The Slave Trade to Colonial Mexico: Revising from Puebla de los Ángeles, 1595–1695

Saturday, January 3, 2015: 8:50 AM
Empire Ballroom West (Sheraton New York)
Pablo Sierra, University of Rochester
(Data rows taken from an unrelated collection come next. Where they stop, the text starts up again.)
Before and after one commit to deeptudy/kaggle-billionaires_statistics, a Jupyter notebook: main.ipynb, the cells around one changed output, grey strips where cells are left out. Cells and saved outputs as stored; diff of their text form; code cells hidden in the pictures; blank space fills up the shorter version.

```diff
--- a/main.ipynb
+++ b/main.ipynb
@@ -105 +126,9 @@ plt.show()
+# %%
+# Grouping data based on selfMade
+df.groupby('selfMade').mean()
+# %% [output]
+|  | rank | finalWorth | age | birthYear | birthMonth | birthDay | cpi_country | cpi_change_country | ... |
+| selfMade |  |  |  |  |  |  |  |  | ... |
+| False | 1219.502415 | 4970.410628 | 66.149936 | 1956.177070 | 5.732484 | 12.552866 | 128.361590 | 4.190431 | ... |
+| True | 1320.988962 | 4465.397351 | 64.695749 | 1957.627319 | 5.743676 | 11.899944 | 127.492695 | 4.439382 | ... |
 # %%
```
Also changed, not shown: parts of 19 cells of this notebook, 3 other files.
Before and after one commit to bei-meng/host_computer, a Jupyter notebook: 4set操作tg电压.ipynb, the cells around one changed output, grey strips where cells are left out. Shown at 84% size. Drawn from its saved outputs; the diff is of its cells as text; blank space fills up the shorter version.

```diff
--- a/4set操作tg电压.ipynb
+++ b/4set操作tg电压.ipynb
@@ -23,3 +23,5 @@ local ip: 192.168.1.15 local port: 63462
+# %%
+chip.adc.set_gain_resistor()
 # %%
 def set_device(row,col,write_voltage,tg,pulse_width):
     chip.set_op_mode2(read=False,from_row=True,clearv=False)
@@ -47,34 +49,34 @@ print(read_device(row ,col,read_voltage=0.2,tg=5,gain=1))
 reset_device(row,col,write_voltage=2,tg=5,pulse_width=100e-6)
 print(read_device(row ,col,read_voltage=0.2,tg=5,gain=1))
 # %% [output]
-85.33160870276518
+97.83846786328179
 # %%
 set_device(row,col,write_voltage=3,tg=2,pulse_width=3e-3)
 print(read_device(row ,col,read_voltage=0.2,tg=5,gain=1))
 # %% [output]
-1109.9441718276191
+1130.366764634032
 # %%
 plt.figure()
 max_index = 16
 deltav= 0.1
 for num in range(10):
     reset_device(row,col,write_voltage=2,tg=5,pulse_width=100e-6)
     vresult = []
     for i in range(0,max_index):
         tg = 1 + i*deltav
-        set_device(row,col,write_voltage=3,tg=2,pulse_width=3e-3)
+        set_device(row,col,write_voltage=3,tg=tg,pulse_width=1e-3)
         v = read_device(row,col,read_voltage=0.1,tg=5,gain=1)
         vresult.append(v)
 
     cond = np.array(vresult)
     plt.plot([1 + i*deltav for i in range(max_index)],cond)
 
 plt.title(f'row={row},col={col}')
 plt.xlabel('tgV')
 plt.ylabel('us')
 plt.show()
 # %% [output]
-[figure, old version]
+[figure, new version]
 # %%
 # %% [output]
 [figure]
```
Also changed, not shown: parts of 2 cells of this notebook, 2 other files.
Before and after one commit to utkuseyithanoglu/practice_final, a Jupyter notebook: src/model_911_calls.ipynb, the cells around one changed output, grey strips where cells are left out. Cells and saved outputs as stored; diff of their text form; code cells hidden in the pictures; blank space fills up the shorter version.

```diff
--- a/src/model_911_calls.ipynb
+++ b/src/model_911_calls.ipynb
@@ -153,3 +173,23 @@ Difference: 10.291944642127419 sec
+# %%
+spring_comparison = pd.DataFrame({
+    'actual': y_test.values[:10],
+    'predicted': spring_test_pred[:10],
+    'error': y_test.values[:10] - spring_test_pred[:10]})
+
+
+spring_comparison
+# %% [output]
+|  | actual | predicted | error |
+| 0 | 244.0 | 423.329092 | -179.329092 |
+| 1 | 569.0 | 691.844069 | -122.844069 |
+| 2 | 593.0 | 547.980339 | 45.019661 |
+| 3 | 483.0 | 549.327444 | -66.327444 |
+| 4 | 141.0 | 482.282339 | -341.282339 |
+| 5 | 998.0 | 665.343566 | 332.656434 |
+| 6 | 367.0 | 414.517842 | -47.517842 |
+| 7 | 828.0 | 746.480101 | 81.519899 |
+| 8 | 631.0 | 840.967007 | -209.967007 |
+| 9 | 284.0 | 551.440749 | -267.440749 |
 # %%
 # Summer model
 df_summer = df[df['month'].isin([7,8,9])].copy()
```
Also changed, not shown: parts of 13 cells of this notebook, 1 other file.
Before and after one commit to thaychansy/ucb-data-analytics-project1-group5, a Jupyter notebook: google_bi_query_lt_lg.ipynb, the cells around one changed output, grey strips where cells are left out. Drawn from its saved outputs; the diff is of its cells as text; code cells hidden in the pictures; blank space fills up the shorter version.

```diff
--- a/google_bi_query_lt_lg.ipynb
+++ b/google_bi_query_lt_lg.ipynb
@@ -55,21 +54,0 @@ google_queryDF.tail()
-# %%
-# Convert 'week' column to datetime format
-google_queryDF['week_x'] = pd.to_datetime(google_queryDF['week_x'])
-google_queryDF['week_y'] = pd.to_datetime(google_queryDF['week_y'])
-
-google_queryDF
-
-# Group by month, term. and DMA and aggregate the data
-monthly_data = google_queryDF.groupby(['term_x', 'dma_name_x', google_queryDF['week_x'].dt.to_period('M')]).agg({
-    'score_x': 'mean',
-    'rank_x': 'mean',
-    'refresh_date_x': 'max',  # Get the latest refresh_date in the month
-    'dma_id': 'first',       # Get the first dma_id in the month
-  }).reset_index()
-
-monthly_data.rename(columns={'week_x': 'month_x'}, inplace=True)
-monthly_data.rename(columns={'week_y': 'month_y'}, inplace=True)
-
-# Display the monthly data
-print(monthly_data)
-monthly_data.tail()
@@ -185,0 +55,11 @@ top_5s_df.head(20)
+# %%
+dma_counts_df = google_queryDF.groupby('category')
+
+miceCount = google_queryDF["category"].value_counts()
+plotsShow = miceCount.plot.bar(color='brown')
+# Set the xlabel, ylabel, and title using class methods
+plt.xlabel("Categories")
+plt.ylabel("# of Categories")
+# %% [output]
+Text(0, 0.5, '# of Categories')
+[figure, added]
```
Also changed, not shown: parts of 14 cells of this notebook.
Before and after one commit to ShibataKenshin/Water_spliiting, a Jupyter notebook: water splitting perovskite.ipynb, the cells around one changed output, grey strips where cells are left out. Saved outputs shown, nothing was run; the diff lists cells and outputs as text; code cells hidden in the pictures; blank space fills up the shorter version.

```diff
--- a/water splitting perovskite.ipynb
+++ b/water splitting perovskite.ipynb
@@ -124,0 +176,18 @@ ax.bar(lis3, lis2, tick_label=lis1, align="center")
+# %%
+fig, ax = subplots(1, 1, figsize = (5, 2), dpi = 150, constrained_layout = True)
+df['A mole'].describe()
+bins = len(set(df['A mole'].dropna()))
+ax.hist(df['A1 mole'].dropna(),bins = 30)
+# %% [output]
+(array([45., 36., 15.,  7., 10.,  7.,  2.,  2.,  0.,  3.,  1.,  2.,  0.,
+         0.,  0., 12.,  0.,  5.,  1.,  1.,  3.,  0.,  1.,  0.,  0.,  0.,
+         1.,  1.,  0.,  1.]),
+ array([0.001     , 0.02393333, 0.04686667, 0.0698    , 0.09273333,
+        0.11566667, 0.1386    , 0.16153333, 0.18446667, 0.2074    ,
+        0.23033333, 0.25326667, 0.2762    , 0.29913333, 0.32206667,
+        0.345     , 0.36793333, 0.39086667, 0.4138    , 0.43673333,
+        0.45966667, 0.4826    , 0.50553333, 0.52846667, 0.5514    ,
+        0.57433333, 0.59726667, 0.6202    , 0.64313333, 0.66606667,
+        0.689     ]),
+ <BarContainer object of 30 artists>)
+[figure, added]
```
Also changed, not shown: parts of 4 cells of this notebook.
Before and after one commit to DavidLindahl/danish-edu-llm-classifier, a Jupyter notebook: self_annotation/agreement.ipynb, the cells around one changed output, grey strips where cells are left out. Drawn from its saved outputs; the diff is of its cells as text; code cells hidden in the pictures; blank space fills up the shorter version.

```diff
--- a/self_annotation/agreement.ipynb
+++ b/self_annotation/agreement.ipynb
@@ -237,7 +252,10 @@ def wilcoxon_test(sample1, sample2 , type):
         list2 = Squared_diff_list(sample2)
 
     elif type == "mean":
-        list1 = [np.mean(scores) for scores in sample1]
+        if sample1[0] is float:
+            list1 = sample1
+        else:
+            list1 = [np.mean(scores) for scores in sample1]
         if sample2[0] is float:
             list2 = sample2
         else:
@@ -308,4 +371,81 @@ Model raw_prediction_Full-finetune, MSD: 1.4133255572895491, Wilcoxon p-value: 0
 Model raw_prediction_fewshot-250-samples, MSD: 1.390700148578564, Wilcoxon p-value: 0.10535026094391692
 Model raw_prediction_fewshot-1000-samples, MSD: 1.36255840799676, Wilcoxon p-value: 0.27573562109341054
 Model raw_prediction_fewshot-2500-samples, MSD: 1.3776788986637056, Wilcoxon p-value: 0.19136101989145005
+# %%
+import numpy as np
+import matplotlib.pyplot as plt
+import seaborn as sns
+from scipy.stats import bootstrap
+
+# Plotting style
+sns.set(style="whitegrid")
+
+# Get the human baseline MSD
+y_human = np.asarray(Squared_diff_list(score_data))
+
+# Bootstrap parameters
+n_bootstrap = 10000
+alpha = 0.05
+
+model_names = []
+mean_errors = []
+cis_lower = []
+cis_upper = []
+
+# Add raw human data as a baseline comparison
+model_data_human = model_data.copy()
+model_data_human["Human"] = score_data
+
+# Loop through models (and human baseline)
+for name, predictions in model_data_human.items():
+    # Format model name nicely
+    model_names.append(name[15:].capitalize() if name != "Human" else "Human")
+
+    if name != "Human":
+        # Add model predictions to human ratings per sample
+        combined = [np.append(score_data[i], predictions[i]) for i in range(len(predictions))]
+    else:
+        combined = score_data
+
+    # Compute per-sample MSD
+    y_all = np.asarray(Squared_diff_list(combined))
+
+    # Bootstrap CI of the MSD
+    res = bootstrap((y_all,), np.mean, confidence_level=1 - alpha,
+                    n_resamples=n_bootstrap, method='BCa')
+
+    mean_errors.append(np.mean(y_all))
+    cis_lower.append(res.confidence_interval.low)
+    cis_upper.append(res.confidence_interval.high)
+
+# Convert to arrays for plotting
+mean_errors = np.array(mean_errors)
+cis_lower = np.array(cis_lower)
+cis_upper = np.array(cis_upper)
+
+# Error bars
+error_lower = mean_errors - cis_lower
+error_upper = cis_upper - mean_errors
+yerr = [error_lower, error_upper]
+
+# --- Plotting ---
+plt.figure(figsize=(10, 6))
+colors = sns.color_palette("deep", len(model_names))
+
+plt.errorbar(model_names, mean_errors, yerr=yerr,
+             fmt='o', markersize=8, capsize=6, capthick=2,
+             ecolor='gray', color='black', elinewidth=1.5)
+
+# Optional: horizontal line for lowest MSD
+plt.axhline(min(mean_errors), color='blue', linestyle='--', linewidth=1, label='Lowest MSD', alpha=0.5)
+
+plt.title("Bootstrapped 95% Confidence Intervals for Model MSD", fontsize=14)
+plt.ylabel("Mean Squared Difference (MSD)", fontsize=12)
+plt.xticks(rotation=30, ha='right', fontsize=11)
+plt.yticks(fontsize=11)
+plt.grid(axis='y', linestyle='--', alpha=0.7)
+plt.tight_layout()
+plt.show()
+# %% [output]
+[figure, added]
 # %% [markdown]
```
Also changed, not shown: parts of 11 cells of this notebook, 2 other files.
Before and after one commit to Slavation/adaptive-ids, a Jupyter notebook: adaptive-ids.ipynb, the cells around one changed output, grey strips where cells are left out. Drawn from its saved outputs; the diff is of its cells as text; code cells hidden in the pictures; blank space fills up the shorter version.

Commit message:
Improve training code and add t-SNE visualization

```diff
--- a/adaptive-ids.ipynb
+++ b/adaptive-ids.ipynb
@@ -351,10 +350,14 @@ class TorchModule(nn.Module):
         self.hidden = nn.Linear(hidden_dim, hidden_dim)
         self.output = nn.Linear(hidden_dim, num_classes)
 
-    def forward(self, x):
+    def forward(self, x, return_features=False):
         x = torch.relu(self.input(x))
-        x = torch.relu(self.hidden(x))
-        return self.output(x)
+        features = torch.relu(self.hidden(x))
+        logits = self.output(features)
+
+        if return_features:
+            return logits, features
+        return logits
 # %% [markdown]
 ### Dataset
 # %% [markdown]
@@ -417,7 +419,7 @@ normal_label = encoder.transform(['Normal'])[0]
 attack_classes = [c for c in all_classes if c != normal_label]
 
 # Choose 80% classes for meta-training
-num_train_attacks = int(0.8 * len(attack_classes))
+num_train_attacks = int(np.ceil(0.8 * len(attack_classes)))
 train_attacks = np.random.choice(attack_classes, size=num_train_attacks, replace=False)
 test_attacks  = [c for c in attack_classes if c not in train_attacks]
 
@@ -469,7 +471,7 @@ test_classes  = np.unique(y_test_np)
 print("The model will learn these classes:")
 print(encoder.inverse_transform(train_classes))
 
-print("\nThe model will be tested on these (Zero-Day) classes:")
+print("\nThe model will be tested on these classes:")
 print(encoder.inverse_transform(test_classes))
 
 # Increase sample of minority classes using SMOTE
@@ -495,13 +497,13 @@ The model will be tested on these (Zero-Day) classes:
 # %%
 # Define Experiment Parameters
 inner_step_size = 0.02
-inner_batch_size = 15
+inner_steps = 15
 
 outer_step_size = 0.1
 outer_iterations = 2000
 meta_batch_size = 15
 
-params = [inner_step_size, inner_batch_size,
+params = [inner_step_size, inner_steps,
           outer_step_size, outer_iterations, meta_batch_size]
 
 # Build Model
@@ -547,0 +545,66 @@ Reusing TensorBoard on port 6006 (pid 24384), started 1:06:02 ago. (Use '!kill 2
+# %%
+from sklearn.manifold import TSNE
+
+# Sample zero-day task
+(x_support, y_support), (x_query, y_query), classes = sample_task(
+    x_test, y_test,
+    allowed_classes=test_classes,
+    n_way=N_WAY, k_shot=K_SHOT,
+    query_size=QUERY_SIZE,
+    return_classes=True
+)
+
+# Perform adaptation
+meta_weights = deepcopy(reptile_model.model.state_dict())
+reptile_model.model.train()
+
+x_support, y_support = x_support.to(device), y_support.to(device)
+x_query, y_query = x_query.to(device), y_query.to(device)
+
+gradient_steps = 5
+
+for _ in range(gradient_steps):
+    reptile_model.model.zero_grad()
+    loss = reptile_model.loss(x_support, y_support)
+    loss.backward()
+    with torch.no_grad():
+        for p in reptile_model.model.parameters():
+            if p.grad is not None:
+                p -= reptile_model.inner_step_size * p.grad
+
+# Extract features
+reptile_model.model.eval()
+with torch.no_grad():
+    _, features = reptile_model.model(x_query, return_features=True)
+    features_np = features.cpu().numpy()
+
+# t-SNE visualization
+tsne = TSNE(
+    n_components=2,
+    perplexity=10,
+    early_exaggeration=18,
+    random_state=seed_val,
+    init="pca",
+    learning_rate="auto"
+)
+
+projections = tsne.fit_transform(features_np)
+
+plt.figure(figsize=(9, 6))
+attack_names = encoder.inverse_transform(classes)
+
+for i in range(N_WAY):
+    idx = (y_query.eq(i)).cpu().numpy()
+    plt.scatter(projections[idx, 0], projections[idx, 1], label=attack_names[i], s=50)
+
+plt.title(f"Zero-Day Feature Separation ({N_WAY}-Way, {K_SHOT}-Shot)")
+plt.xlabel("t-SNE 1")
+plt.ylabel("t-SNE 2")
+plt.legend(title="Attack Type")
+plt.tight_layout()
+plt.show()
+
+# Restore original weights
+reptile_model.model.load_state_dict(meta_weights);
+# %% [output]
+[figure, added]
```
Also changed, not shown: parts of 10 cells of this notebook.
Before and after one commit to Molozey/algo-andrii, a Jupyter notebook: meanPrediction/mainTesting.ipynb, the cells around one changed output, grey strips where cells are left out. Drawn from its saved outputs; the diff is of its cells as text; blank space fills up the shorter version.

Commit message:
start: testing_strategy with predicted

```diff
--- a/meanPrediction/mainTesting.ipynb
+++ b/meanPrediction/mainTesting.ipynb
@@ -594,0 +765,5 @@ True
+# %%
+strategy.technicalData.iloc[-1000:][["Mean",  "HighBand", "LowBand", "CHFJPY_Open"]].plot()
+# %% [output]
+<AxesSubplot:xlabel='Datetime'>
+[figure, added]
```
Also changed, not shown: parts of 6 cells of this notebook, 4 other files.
During the seventeenth century, Puebla de los Ángeles became New Spain's pre-eminent textile center and Mexico City's political foe, but much less understood is its emergence as a major slave market. This presentation offers new data, culled from Puebla's notarial archives, which revise the classic works of Gonzalo Aguirre Beltrán, Colin Palmer, and Enriqueta Vila Vilar. By means of a century-long analysis on slave purchases, I demonstrate that a minimum of 20,000 slaves, primarily Africans (but also South Asians) and their descendants, were sold in the city of Puebla during the seventeenth century. The transatlantic and regional demand for enslaved individuals coalesced in Puebla by 1610, as textile mills, sugar plantations, religious institutions and elite households demanded workers who could not be secured from an indigenous population in demographic collapse. Moreover, while many enslaved individuals remained in this urban area, a significant number were distributed throughout central and southern New Spain during the late seventeenth century. In this paper, I propose a new model, elaborated from the vantage point of the distributing market, to understand how and when a population of African descent involuntary arrived in rural settlements and towns throughout (the modern-day states of) Puebla, Veracruz, Tlaxcala, Morelos, Guerrero and Oaxaca. By extending the traditional scope on slaving past the Iberian Union (1580-1640) and the well-documented Angolan influx, I also find an unexpected surge in the number of slaves sold in Puebla at the very end of the seventeenth century. I contend that a new wave of Africans (labeled as Loango, Mina, Arara and Rayado) entered the viceroyalty precisely during this understudied period (1680-1695). These new findings contribute to the ongoing revision of the transatlantic and Spanish American slave trade, but also complicate our understanding of Afro-Mexican history as a linear progression from Portuguese-asiento slavery to creole freedom.